Fortunately, there were people in the Bronx Council of the Arts and the Joan Mitchell Foundation who came to know my work (probably from my BRIO award applications) and found it suitable for archiving in the CALL (Creating A Living Legacy) project. This was a wonderful opportunity to organize my work, my records and my future plans. Their detailed examination of my work, my studio, my home and my life led to considerable self-examination and reevaluation, which continues today.

I would have sought shows more frequently and more widely, globally had my health permitted.

So much of my work, having been done on site, rarely needed a studio, but I rented a studio, sometimes small sometimes very large, in Yonkers where i still work. Cezanne, who was also a diabetic, found the hills and fields of southern France an ideal studio. An artist who runs a workshop, like Jeff Koons, needs warehouse size space. I work alone and need more storage space than work space, even though my work is considered large by some standards. However, because of a need for fellowship with other global artists and a large place where I could both live and work I was granted residencies from 2009 to 2014 at the Vytlacil Campus of the Art Student’s League. Some of my best works were done there and one of my large acrylic on Tyvek works (Mother & Child) is in their permanent collection. Vaclav Vytlacil was a teacher at The League as well as a friend and student of Hans Hofmann. The League carries the memories of so many great American painters who have studied and worked in its studios as well as countless artists who just wanted to learn more.

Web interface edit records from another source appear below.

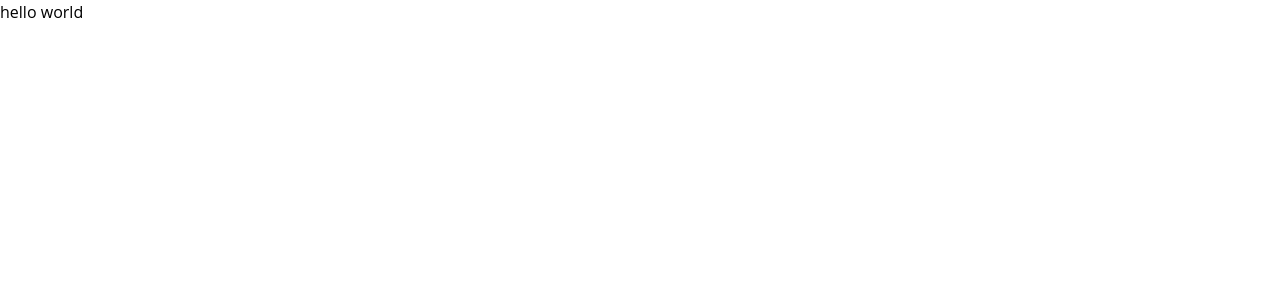
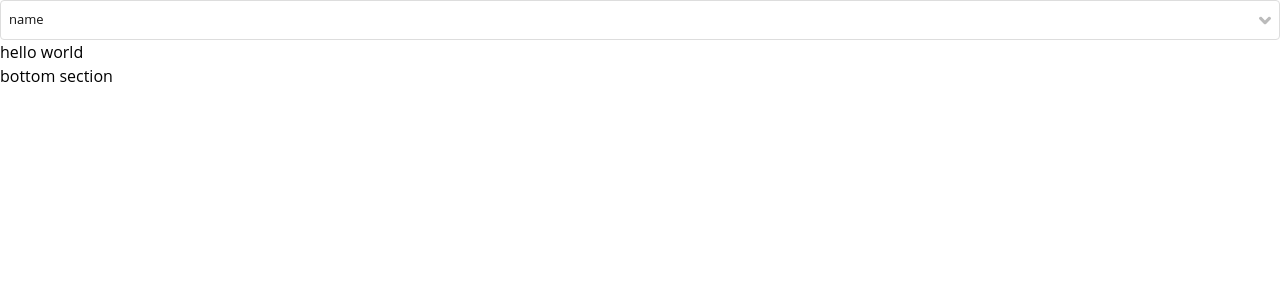
Before and after one commit to UNRULYEON/advo-kit, a Next.js app: page / in a window 1280 px wide. Shown: the top 300 px of the page. Built offline with nearby package versions, Linux system fonts and the light colour scheme.

Commit message:
Add Dropdown component

```diff
--- a/app/layout.tsx
+++ b/app/layout.tsx
@@ -1,9 +1,10 @@
-import './globals.css'
+import Dropdown from "@/components/Dropdown";
+import "./globals.css";
 
 export default function RootLayout({
   children,
 }: {
-  children: React.ReactNode
+  children: React.ReactNode;
 }) {
   return (
     <html lang="en">
@@ -12,7 +13,19 @@ export default function RootLayout({
         head.tsx. Find out more at https://beta.nextjs.org/docs/api-reference/file-conventions/head
       */}
       <head />
-      <body>{children}</body>
+      <body>
+        <main>
+          <div>
+            <Dropdown
+              currentItem={{ id: "name", name: "name" }}
+              items={[]}
+              label="Choose your kit"
+            />
+          </div>
+          <div>{children}</div>
+          <div>bottom section</div>
+        </main>
+      </body>
     </html>
-  )
+  );
 }
--- /dev/null
+++ b/components/Dropdown/index.tsx
@@ -0,0 +1,100 @@
+"use client";
+
+import { FC, useState } from "react";
+import { AnimatePresence, motion } from "framer-motion";
+import ArrowDown from "@/icons/ArrowDown";
+
+type Item = {
+  id: string;
+  name: string;
+  disabled?: boolean;
+};
+
+type DropdownProps = {
+  active?: boolean;
+  label?: string;
+  currentItem?: Item;
+  items: Item[];
+};
+
+const Dropdown: FC<DropdownProps> = ({
+  active: activeProps = false,
+  label = "Make a selection",
+  currentItem,
+  items,
+}) => {
+  const [active, setActive] = useState<boolean>(activeProps);
+
+  return (
+    <div className="relative">
+      <div
+        className={`transition h-10 px-2 flex bg-white items-center border border-[#DDDDDD] rounded select-none hover:cursor-pointer hover:border-coolblue ${
+          active && "border-coolblue"
+        }`}
+        onClick={() => setActive((s) => !s)}
+      >
+        <div className="flex flex-col justify-center relative flex-1 text-[13px] h-fill-available text-cool-black overflow-hidden">
+          <motion.span
+            initial={{ y: currentItem ? 0 : 30 }}
+            animate={{ y: active ? 30 : 0 }}
+            className="absolute"
+          >
+            {currentItem?.name}
+          </motion.span>
+          <motion.span
+            initial={{ y: currentItem ? -30 : 0 }}
+            animate={{ y: active ? 0 : -30 }}
+            className="absolute"
+          >
+            {label}
+          </motion.span>
+        </div>
+        <ArrowDown
+          className={`transition ${
+            active ? "rotate-90 fill-coolblue" : "fill-silver"
+          }`}
+        />
+      </div>
+      <AnimatePresence>
+        {active && (
+          <motion.div
+            className="absolute top-12 w-fill-available shadow-[0px_6px_8px_-3px_#EEEEEE] bg-white select-none rounded overflow-clip"
+            initial={{ opacity: 0, y: -3 }}
+            animate={{ opacity: 1, y: 0 }}
+            exit={{ opacity: 0, y: -3 }}
+            transition={{ duration: 0.2 }}
+          >
+            {items.map((item) => (
+              <DropdownItem
+                key={item.id}
+                item={item}
+                isCurrent={item.id === currentItem?.id}
+                disabled={item.disabled}
+              />
+            ))}
+          </motion.div>
+        )}
+      </AnimatePresence>
+    </div>
+  );
+};
+
+type DropdownItemProps = {
+  item: Item;
+  isCurrent: boolean;
+  disabled?: boolean;
+};
+
+const DropdownItem: FC<DropdownItemProps> = ({ item, isCurrent, disabled }) => {
+  return (
+    <div
+      className={`transition h-10 text-sm flex items-center px-[10px] ${
+        disabled ? "text-silver" : "hover:cursor-pointer hover:bg-gray-blue"
+      } ${isCurrent ? "text-coolblue" : "text-cool-black"}`}
+    >
+      {item.name}
+    </div>
+  );
+};
+
+export default Dropdown;
```
Also changed, not shown: 1 other file (tests, documents, lock files or other folders).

There is nothing like the creative excitement it generates.

I was born in 1929 and witnessed the transformation of American art from one that Europeans dismissed as provincial to one that is imitated. I watched as European artists arriving in America during World War II enthralled the American market while American artists fought for recognition. Hofmann was among those who found recognition here and young American artists owe them all a debt. I owe Hofmann a special debt for the scholarship he gave me. By competing with the best 20th century artists, we found our own voice. Picasso sought renewal in traditional African art but American art reached its mature stage in the 1950‘s. It is still developing and New York City is its volatile center. Although we have drawn upon our émigré and immigrant sources, our native and slave sources, our technological and commercial sources, we have not fully developed our own cultural roots. I believe we will still be astonished by what will yet come out of our art world. We now have a global reach, but we may find our treasures in our own back yard.